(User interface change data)
Content starts
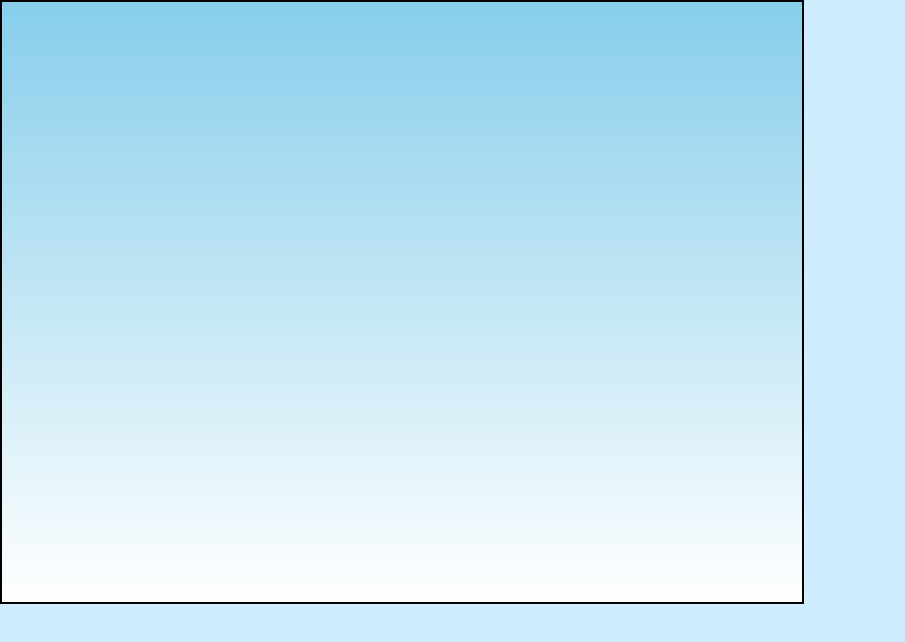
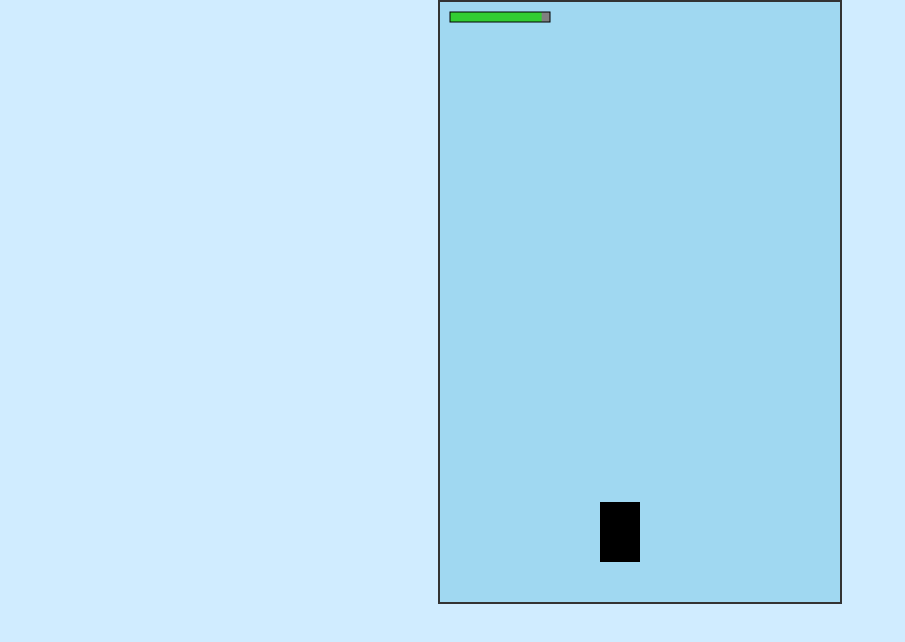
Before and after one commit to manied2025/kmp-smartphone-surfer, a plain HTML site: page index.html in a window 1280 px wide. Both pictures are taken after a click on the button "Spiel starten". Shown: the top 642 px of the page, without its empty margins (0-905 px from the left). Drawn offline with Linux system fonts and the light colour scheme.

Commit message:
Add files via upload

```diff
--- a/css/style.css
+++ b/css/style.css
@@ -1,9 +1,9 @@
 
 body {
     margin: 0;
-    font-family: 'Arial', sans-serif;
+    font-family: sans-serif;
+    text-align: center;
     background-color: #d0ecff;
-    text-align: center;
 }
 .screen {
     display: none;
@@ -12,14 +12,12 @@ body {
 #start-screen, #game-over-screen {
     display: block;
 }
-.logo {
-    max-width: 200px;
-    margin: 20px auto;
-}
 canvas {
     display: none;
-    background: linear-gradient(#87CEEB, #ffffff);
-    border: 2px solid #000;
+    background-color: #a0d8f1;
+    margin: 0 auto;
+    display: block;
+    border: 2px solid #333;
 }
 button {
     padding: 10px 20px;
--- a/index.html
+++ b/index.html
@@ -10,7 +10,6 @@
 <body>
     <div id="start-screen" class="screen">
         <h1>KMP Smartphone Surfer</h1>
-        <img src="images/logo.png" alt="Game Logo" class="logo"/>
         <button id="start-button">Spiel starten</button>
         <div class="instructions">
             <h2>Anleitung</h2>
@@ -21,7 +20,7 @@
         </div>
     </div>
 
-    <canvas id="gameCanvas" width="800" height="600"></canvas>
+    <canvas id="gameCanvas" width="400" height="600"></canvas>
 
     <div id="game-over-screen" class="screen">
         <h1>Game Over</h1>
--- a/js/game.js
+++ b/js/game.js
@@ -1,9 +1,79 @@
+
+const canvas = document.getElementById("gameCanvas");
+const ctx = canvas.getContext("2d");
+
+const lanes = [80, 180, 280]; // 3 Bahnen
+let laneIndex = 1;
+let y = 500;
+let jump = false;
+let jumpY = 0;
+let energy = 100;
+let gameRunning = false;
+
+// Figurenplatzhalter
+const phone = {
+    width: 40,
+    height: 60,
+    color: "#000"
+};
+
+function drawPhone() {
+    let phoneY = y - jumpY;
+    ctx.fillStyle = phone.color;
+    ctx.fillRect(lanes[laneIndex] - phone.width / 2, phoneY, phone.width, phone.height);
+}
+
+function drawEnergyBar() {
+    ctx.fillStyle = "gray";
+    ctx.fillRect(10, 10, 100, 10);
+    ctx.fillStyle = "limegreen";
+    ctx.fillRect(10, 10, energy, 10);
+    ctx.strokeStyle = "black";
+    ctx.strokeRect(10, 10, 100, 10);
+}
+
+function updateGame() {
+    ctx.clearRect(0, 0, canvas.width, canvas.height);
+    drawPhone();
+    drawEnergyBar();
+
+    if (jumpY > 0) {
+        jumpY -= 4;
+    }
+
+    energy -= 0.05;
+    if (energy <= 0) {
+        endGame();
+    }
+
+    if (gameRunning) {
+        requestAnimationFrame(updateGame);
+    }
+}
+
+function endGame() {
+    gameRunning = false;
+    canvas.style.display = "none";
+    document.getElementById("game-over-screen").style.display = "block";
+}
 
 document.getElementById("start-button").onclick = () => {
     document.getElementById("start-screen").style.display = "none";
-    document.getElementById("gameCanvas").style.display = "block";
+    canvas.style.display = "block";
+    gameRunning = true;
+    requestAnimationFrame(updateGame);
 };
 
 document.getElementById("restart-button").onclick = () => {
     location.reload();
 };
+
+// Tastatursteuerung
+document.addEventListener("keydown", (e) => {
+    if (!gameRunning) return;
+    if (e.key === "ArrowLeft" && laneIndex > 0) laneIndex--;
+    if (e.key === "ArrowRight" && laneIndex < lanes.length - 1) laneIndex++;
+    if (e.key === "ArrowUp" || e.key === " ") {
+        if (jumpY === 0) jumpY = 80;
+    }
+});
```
Content ends
» Your goal
Report each line of the records that holds the word "false".

» Solution
+let jump = false;
+let gameRunning = false;
+    gameRunning = false;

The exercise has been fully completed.